5. Forget the experts: bonuses work
Retaining top talent is critical to every company’s success, and the challenge will only grow in the future. How to do it? Contrary to many recent employee polls and studies of human-resources practices, the experience of the HOT 50 suggests that cash bonuses are a super tool for motivating and retaining good people. In fact, 80% reward their employees with bonuses beyond their salaries. Why does it work for the HOT 50 but not, reportedly, for others? One hypothesis: people expect high, tangible rewards for the risk they take working for startups, as opposed to older, more stable companies.
All the staff at Blueprint Public Relations receive a hefty Christmas bonus if the firm has a strong year. “Our employees know that we all share in the success of the company,” says Chew. She believes the bonuses partly explain why, in four years, no employee has ever left the firm.
Other firms, such as Procom QuÃÆÃ©bec Inc. (No. 22), an IT consultancy, dole out bonuses based specifically on individual performance. At the beginning of each fiscal year, president AndrÃÆÃ© Couillard establishes objectives for his employees and tells them how meeting them will reflect in their personal income; at the end of every month, he gives them their results. “It’s pretty darn motivating,” says Couillard. Even his secretary gets in on it; although she doesn’t generate revenue directly, she supports those who do. As a result, she receives a yearly bonus based on gross sales. Couillard says there is a direct correlation between the bonuses and the firm’s turnover rate: no one has left since 2003, despite high churn in the industry.
6. Reinvent the wheel — if you already know wheels
Ideas for entrepreneurial ventures can come from just about anywhere — heck, a past HOT 50 winner invented a fix for wobbly restaurant tables after a beer ended up in his lap. But given the odds new companies face, you’ll do better in a field in which your experience and contacts will open doors and eliminate obstacles. Proof: some 84% of HOT 50 CEOs launched companies in industries they’d already worked in.
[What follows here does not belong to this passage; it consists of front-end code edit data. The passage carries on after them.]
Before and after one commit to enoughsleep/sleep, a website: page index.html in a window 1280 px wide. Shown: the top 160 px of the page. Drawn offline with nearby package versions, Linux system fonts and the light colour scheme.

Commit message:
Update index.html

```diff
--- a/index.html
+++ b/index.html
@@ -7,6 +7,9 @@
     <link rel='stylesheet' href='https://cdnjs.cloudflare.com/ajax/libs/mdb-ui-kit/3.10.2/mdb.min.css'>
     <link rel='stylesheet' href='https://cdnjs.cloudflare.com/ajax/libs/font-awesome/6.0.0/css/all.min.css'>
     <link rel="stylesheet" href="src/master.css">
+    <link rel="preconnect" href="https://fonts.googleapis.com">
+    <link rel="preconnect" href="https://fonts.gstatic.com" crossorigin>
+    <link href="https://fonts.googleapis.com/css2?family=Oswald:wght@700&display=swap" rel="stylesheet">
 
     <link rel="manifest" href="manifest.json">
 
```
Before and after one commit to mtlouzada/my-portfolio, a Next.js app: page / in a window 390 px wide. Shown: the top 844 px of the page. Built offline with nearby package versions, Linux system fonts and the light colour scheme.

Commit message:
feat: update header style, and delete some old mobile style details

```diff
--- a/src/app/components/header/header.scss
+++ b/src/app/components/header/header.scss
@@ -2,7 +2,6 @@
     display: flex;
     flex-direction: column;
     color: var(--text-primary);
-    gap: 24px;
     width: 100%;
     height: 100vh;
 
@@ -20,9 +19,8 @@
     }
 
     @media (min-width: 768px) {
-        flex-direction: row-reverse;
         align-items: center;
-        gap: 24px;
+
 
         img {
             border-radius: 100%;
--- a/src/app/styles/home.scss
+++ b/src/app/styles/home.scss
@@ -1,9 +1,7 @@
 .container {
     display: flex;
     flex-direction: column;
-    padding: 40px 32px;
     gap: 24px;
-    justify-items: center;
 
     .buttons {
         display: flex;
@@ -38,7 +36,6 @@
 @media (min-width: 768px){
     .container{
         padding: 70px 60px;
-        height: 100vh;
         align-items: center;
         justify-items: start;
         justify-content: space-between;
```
Some saw an opportunity to correct their employer’s mistakes. Frank Cianciulli used to work for Bell Canada, providing clients with conferencing services, when he and a colleague noticed that customers weren’t getting the personalized products they craved. “We were creating solutions and forcing clients to fit into that mould,” says Cianciulli. “What they really wanted was a boutique shop.” He decided to fill the gap by founding Enunciate Conferencing Inc. (No. 31). Four years later, it serves dozens of major corporations and boasts annual revenue of more than $7 million.
Golf IQ (No. 34), a manufacturer and distributor of golf accessories, would not exist were it not for president and CEO Scott Nichol’s experience in the business. Being an expert golfer helps him come up with products people really want — and can turn a profit. He was working as a golf pro when he recognized his students’ need for a better weighted club, which helps improve one’s swing. “I didn’t like what was on the market, so I designed one,” says Nichol. When local golf pros wanted to buy a couple, he began marketing the product, and Golf IQ was born. Nichol has since added to his product lineup, driving triple-digit growth over the past two years. If you’re looking for the fast track to startup success, it pays to choose the path of least resistance.